• [INPUT RECORDS]
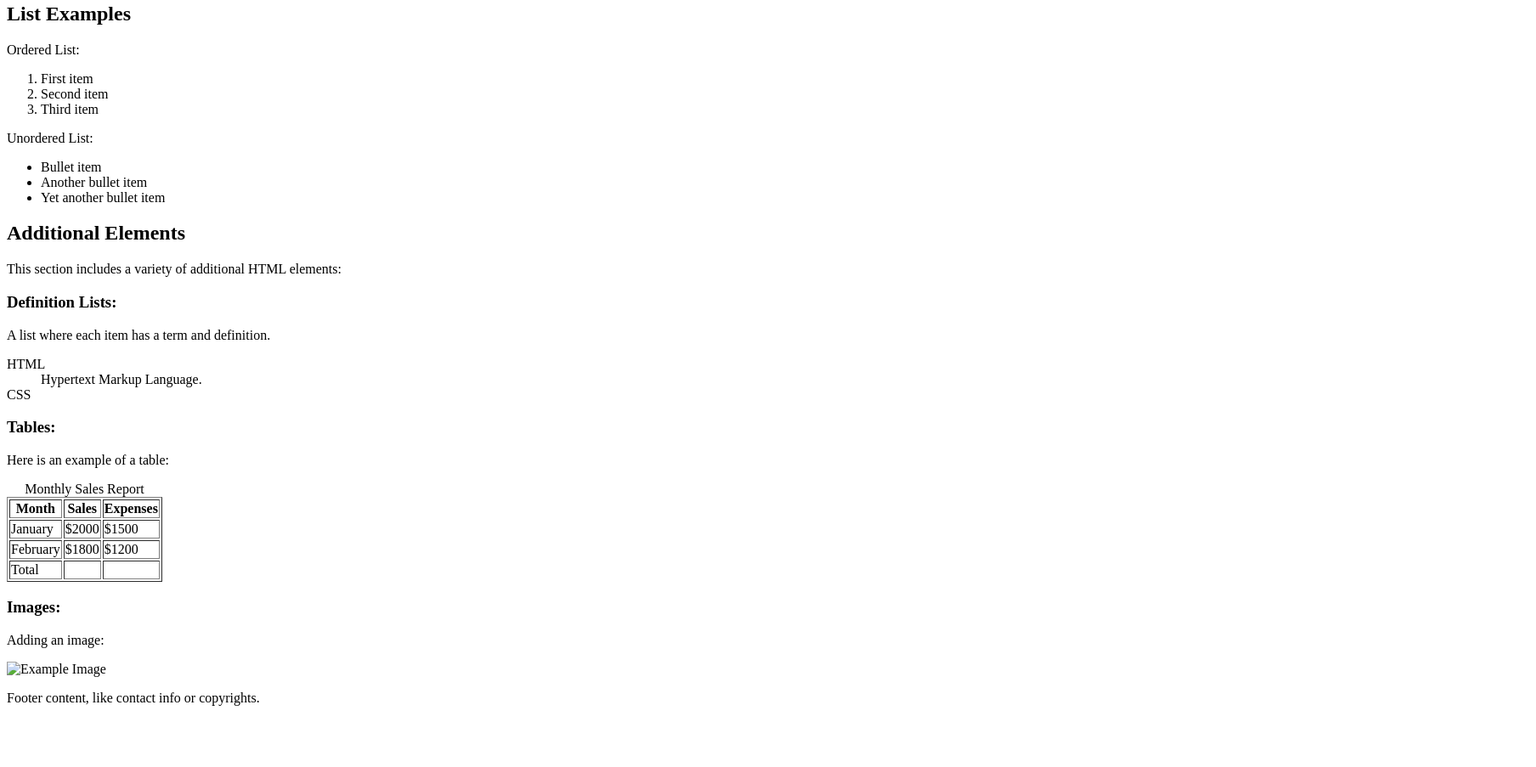
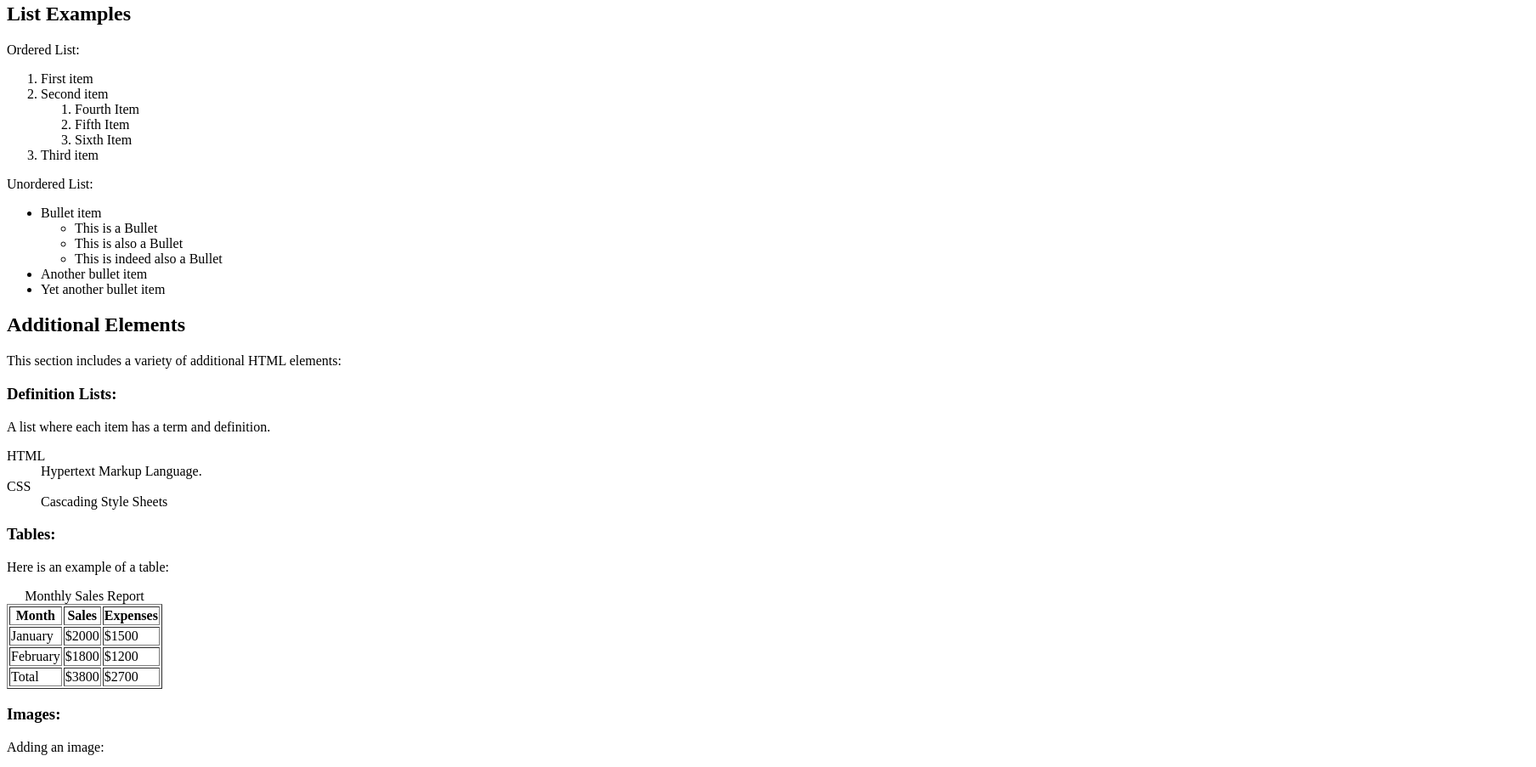
Before and after one commit to Shiro3695/Lab2, a plain HTML site: page news.html in a window 1280 px wide. Shown: the part 338-1241 px from the top of the page at 85% size, 1808 px wide, since content can reach past the window. Before the commit the page ends 1185 px from the top, so only its background shows below. Drawn offline with Linux system fonts and the light colour scheme.

Commit message:
completed news html

```diff
--- a/news.html
+++ b/news.html
@@ -2,8 +2,8 @@
 =========================================================
 Name        : news.html
 Assignment  : Lab 2 Exercise C
-Author(s)   : Mahdi Ansari, William Arthur Philip Louis
-Submission  : May 21, 2030
+Author(s)   : Odin Fox, Alexander Lai
+Submission  : January 22nd 2024
 Description : A simple HTML file.
 =========================================================
 -->
@@ -11,7 +11,13 @@ Description : A simple HTML file.
 <html>
 <head>
     <title>Comprehensive HTML Page</title>
-	<!--Copy and paste remaining tags of the head section from images.html file.-->
+    <title > Image Demonstration </title >
+    <title > Image Demonstration </title >
+    <meta charset =" UTF -8" >
+    <meta name =" description " content =" An HTML example with img tags">
+    <meta name =" keywords " content =" HTML , Web Development , Example , img " >
+    <meta name =" author " content =" Your Name " >
+    <link rel =" shortcut icon " href ="favicon.ico" type =" image /x - icon" >
 </head>
 <body>
 
@@ -31,7 +37,7 @@ Description : A simple HTML file.
         <article>
             <h2>Article Title</h2>
 
-			<p>This is a paragraph in an article section. It demonstrates text formatting, like bold, italic, and marked text.</p>
+			<p>This is a <b>paragraph</b> in an <i>article</i> <mark>section.</mark> It demonstrates text formatting, like <b>bold</b>, <i>italic</i>, and <mark>marked</mark> text.</p>
 			<!-- To emphasize specific words in the paragraph, apply appropriate HTML tags:
 			<strong> or <b> for bold text,
 			<em> or <i> for italic text, and
@@ -52,13 +58,21 @@ Description : A simple HTML file.
         <ol>
             <li>First item</li>
             <li>Second item</li>
-			<!--Make a sub-ordered list here-->
+            <ol>
+                <li>Fourth Item</li>
+                <li>Fifth Item</li>
+                <li>Sixth Item</li>
+            </ol>
             <li>Third item</li>
         </ol>
         <p>Unordered List:</p>
         <ul>
             <li>Bullet item</li>
-			<!--Make a sub-unordered list here-->
+			<ul>
+                <li>This is a Bullet</li>
+                <li>This is also a Bullet</li>
+                <li>This is indeed also a Bullet</li>
+            </ul>
             <li>Another bullet item</li>
             <li>Yet another bullet item</li>
         </ul>
@@ -74,7 +88,7 @@ Description : A simple HTML file.
             <dt>HTML</dt>
             <dd>Hypertext Markup Language.</dd>
 			<dt>CSS</dt>
-            <dd><!--Add CSS definition here--></dd>
+            <dd>Cascading Style Sheets</dd>
         </dl>
 
 
@@ -104,21 +118,22 @@ Description : A simple HTML file.
 			<tfoot>
 				<tr>
 					<td>Total</td>
-					<td><!--Put column total here--></td>
-					<td><!--Put column total here--></td>
+					<td>$3800</td>
+					<td>$2700</td>
 				</tr>
 			</tfoot>
         </table>
 
 		<h3>Images:</h3>
         <p>Adding an image:</p>
-        <img src="example.jpg" alt="Example Image"> <!--Fix addressing issue-->
+        <img src="images/example.jpg" alt="Example Image"> <!--Fix addressing issue-->
     </section>
 
     <footer>
-        <p>Footer content, like contact info or copyrights.</p>
+        <!--<p>Footer content, like contact info or copyrights.</p>-->
 		<!--Comment out the above p tag and add a new p tag under this comment.
 			The new p tag must contain {Copy right + your names}.-->
+        <p>Copyright Odin Fox & Alexander Lai</p>
     </footer>
 </body>
 </html>
```
Also changed, not shown: images.html (+1 -1 lines).
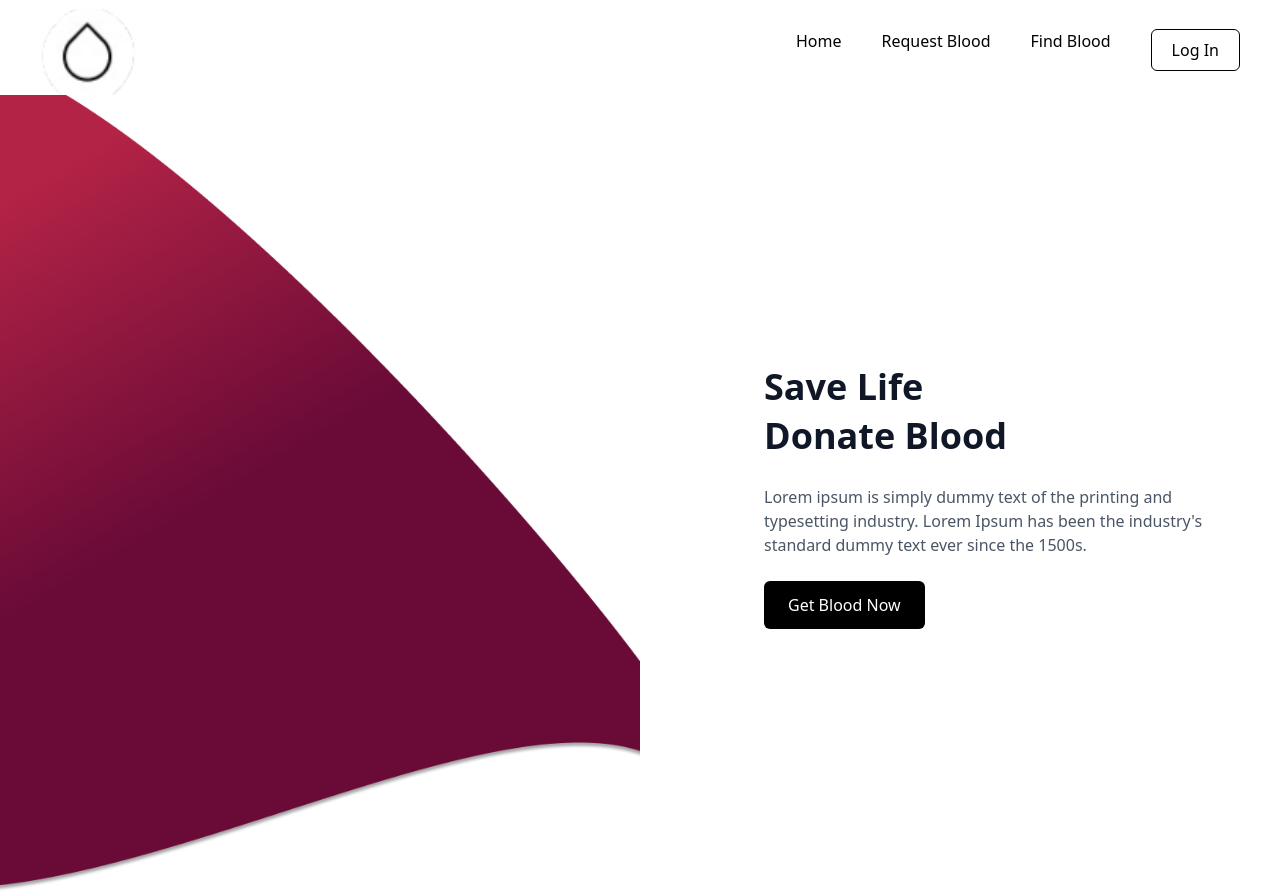
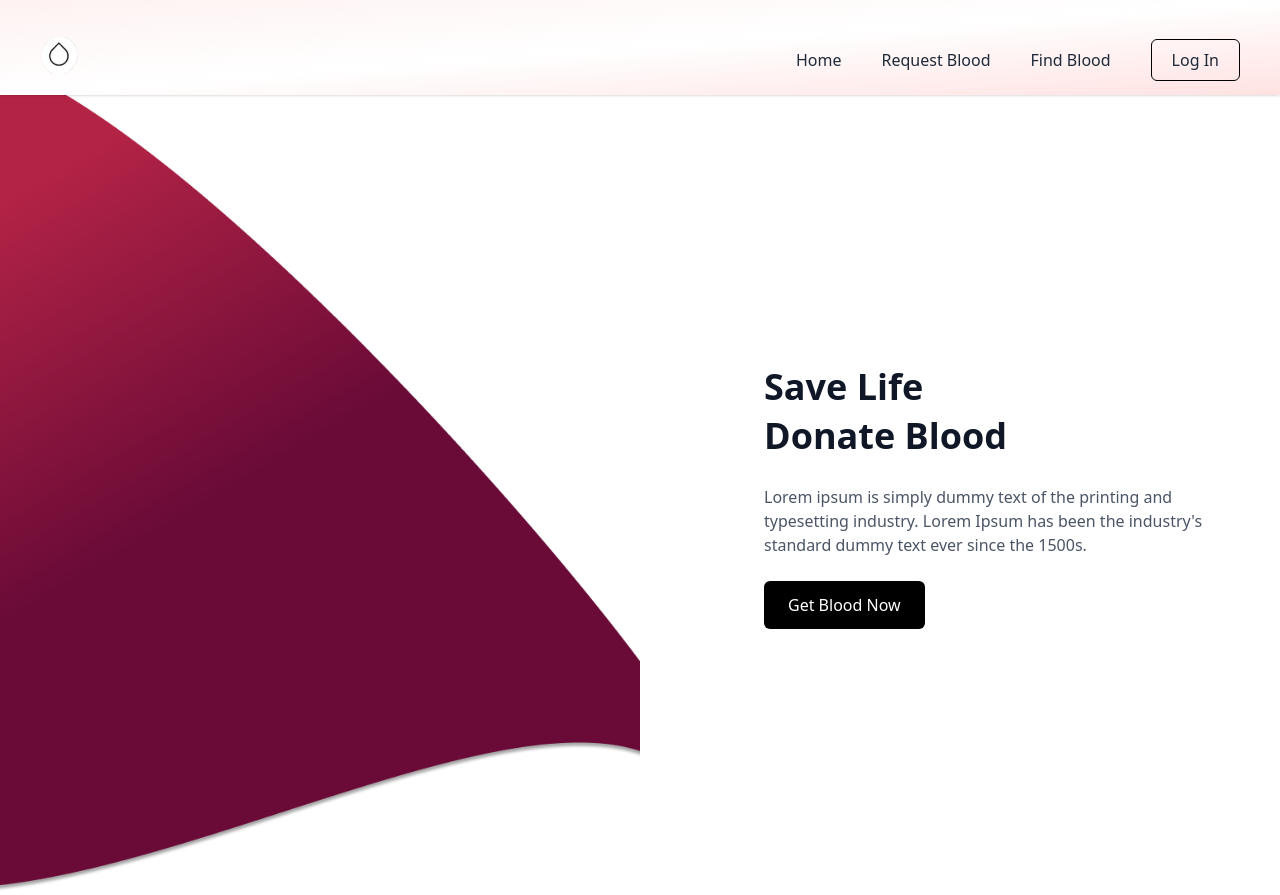
Before and after one commit to dhullubasnkot/BloodBankSystem, a React (Vite) app in the folder FrontEnd/: page / in a window 1280 px wide. Built offline with nearby package versions, Linux system fonts and the light colour scheme; no server answers.

Commit message:
Changed Color Of navbar and added hover effect

```diff
--- a/FrontEnd/src/components/navbar.jsx
+++ b/FrontEnd/src/components/navbar.jsx
@@ -15,8 +15,7 @@ export default function Navbar() {
 
   const handleLogout = async () => {
     try {
-      const response = await LogoutUser();
-      console.log(response);
+      await LogoutUser();
       window.location.href = "/";
     } catch (error) {
       console.error("Logout failed:", error);
@@ -24,50 +23,58 @@ export default function Navbar() {
   };
 
   return (
-    <nav className="w-full px-10 pt-6">
+    <nav className="w-full px-10 pt-6 bg-gradient-to-br from-red-50 via-white to-red-100 shadow-sm sticky top-0 z-50">
       <div className="max-w-[1316px] mx-auto flex items-center justify-between h-[71px]">
-        <a href="/">
-          <div className="h-[100px] w-[100px] mb-2">
+        <a href="/" aria-label="Home">
+          <div className="h-[40px] w-[40px] mb-2">
             <img
               src="/Logooo.png"
-              alt="logo"
+              alt="Blood Bank Logo"
               className="h-full w-full object-contain"
             />
           </div>
-          {/* navbar */}
         </a>
-        <div className="flex gap-10 font-medium text-[16px]">
-          <a href="/" className="hover:text-red-600 transition">
+
+        <div className="flex items-center gap-10 font-medium text-[16px] text-gray-800">
+          <a
+            href="/"
+            className="hover:text-red-600 transition-colors duration-200"
+          >
             Home
           </a>
-          <a href="/RequestBlood" className="hover:text-red-600 transition">
+          <a
+            href="/RequestBlood"
+            className="hover:text-red-600 transition-colors duration-200"
+          >
             Request Blood
           </a>
           <a
             href="/DonorandRequetedBlood"
-            className="hover:text-red-600 transition"
+            className="hover:text-red-600 transition-colors duration-200"
           >
             Find Blood
           </a>
 
-          {/* Show "Register Now" only if logged in and not yet donor */}
+          {/* Show "Register Now" only if logged in but not a donor */}
           {isLoggedIn && !isDonorRegistered && (
-            <a href="/BeaDonor" className="hover:text-red-600 transition">
+            <a
+              href="/BeaDonor"
+              className="hover:text-red-600 transition-colors duration-200"
+            >
               Register Now
             </a>
           )}
 
-          {!isLoggedIn && (
+          {!isLoggedIn ? (
             <a href="/Register">
-              <button className="px-5 py-2 border border-black rounded-md font-medium hover:bg-black hover:text-white transition mb-5">
+              <button className="px-5 py-2 border border-black rounded-md font-medium hover:bg-black hover:text-white transition-colors duration-200">
                 Log In
               </button>
             </a>
-          )}
-          {isLoggedIn && (
+          ) : (
             <button
               onClick={handleLogout}
-              className="px-5 py-2 border border-black rounded-md font-medium hover:bg-black hover:text-white transition mb-5"
+              className="px-5 py-2 border border-black rounded-md font-medium hover:bg-black hover:text-white transition-colors duration-200"
             >
               Logout
             </button>
```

• [ABOUT THIS TASK] Without including any picture, restate every entry above exactly.

• [RESPONSE TO THE EXERCISE]
Before and after one commit to Shiro3695/Lab2, a plain HTML site: page news.html in a window 1280 px wide. Shown: the part 338-1241 px from the top of the page at 85% size, 1808 px wide, since content can reach past the window. Before the commit the page ends 1185 px from the top, so only its background shows below. Drawn offline with Linux system fonts and the light colour scheme.

Commit message:
completed news html

```diff
--- a/news.html
+++ b/news.html
@@ -2,8 +2,8 @@
 =========================================================
 Name        : news.html
 Assignment  : Lab 2 Exercise C
-Author(s)   : Mahdi Ansari, William Arthur Philip Louis
-Submission  : May 21, 2030
+Author(s)   : Odin Fox, Alexander Lai
+Submission  : January 22nd 2024
 Description : A simple HTML file.
 =========================================================
 -->
@@ -11,7 +11,13 @@ Description : A simple HTML file.
 <html>
 <head>
     <title>Comprehensive HTML Page</title>
-	<!--Copy and paste remaining tags of the head section from images.html file.-->
+    <title > Image Demonstration </title >
+    <title > Image Demonstration </title >
+    <meta charset =" UTF -8" >
+    <meta name =" description " content =" An HTML example with img tags">
+    <meta name =" keywords " content =" HTML , Web Development , Example , img " >
+    <meta name =" author " content =" Your Name " >
+    <link rel =" shortcut icon " href ="favicon.ico" type =" image /x - icon" >
 </head>
 <body>
 
@@ -31,7 +37,7 @@ Description : A simple HTML file.
         <article>
             <h2>Article Title</h2>
 
-			<p>This is a paragraph in an article section. It demonstrates text formatting, like bold, italic, and marked text.</p>
+			<p>This is a <b>paragraph</b> in an <i>article</i> <mark>section.</mark> It demonstrates text formatting, like <b>bold</b>, <i>italic</i>, and <mark>marked</mark> text.</p>
 			<!-- To emphasize specific words in the paragraph, apply appropriate HTML tags:
 			<strong> or <b> for bold text,
 			<em> or <i> for italic text, and
@@ -52,13 +58,21 @@ Description : A simple HTML file.
         <ol>
             <li>First item</li>
             <li>Second item</li>
-			<!--Make a sub-ordered list here-->
+            <ol>
+                <li>Fourth Item</li>
+                <li>Fifth Item</li>
+                <li>Sixth Item</li>
+            </ol>
             <li>Third item</li>
         </ol>
         <p>Unordered List:</p>
         <ul>
             <li>Bullet item</li>
-			<!--Make a sub-unordered list here-->
+			<ul>
+                <li>This is a Bullet</li>
+                <li>This is also a Bullet</li>
+                <li>This is indeed also a Bullet</li>
+            </ul>
             <li>Another bullet item</li>
             <li>Yet another bullet item</li>
         </ul>
@@ -74,7 +88,7 @@ Description : A simple HTML file.
             <dt>HTML</dt>
             <dd>Hypertext Markup Language.</dd>
 			<dt>CSS</dt>
-            <dd><!--Add CSS definition here--></dd>
+            <dd>Cascading Style Sheets</dd>
         </dl>
 
 
@@ -104,21 +118,22 @@ Description : A simple HTML file.
 			<tfoot>
 				<tr>
 					<td>Total</td>
-					<td><!--Put column total here--></td>
-					<td><!--Put column total here--></td>
+					<td>$3800</td>
+					<td>$2700</td>
 				</tr>
 			</tfoot>
         </table>
 
 		<h3>Images:</h3>
         <p>Adding an image:</p>
-        <img src="example.jpg" alt="Example Image"> <!--Fix addressing issue-->
+        <img src="images/example.jpg" alt="Example Image"> <!--Fix addressing issue-->
     </section>
 
     <footer>
-        <p>Footer content, like contact info or copyrights.</p>
+        <!--<p>Footer content, like contact info or copyrights.</p>-->
 		<!--Comment out the above p tag and add a new p tag under this comment.
 			The new p tag must contain {Copy right + your names}.-->
+        <p>Copyright Odin Fox & Alexander Lai</p>
     </footer>
 </body>
 </html>
```
Also changed, not shown: images.html (+1 -1 lines).
Before and after one commit to dhullubasnkot/BloodBankSystem, a React (Vite) app in the folder FrontEnd/: page / in a window 1280 px wide. Built offline with nearby package versions, Linux system fonts and the light colour scheme; no server answers.

Commit message:
Changed Color Of navbar and added hover effect

```diff
--- a/FrontEnd/src/components/navbar.jsx
+++ b/FrontEnd/src/components/navbar.jsx
@@ -15,8 +15,7 @@ export default function Navbar() {
 
   const handleLogout = async () => {
     try {
-      const response = await LogoutUser();
-      console.log(response);
+      await LogoutUser();
       window.location.href = "/";
     } catch (error) {
       console.error("Logout failed:", error);
@@ -24,50 +23,58 @@ export default function Navbar() {
   };
 
   return (
-    <nav className="w-full px-10 pt-6">
+    <nav className="w-full px-10 pt-6 bg-gradient-to-br from-red-50 via-white to-red-100 shadow-sm sticky top-0 z-50">
       <div className="max-w-[1316px] mx-auto flex items-center justify-between h-[71px]">
-        <a href="/">
-          <div className="h-[100px] w-[100px] mb-2">
+        <a href="/" aria-label="Home">
+          <div className="h-[40px] w-[40px] mb-2">
             <img
               src="/Logooo.png"
-              alt="logo"
+              alt="Blood Bank Logo"
               className="h-full w-full object-contain"
             />
           </div>
-          {/* navbar */}
         </a>
-        <div className="flex gap-10 font-medium text-[16px]">
-          <a href="/" className="hover:text-red-600 transition">
+
+        <div className="flex items-center gap-10 font-medium text-[16px] text-gray-800">
+          <a
+            href="/"
+            className="hover:text-red-600 transition-colors duration-200"
+          >
             Home
           </a>
-          <a href="/RequestBlood" className="hover:text-red-600 transition">
+          <a
+            href="/RequestBlood"
+            className="hover:text-red-600 transition-colors duration-200"
+          >
             Request Blood
           </a>
           <a
             href="/DonorandRequetedBlood"
-            className="hover:text-red-600 transition"
+            className="hover:text-red-600 transition-colors duration-200"
           >
             Find Blood
           </a>
 
-          {/* Show "Register Now" only if logged in and not yet donor */}
+          {/* Show "Register Now" only if logged in but not a donor */}
           {isLoggedIn && !isDonorRegistered && (
-            <a href="/BeaDonor" className="hover:text-red-600 transition">
+            <a
+              href="/BeaDonor"
+              className="hover:text-red-600 transition-colors duration-200"
+            >
               Register Now
             </a>
           )}
 
-          {!isLoggedIn && (
+          {!isLoggedIn ? (
             <a href="/Register">
-              <button className="px-5 py-2 border border-black rounded-md font-medium hover:bg-black hover:text-white transition mb-5">
+              <button className="px-5 py-2 border border-black rounded-md font-medium hover:bg-black hover:text-white transition-colors duration-200">
                 Log In
               </button>
             </a>
-          )}
-          {isLoggedIn && (
+          ) : (
             <button
               onClick={handleLogout}
-              className="px-5 py-2 border border-black rounded-md font-medium hover:bg-black hover:text-white transition mb-5"
+              className="px-5 py-2 border border-black rounded-md font-medium hover:bg-black hover:text-white transition-colors duration-200"
             >
               Logout
             </button>
```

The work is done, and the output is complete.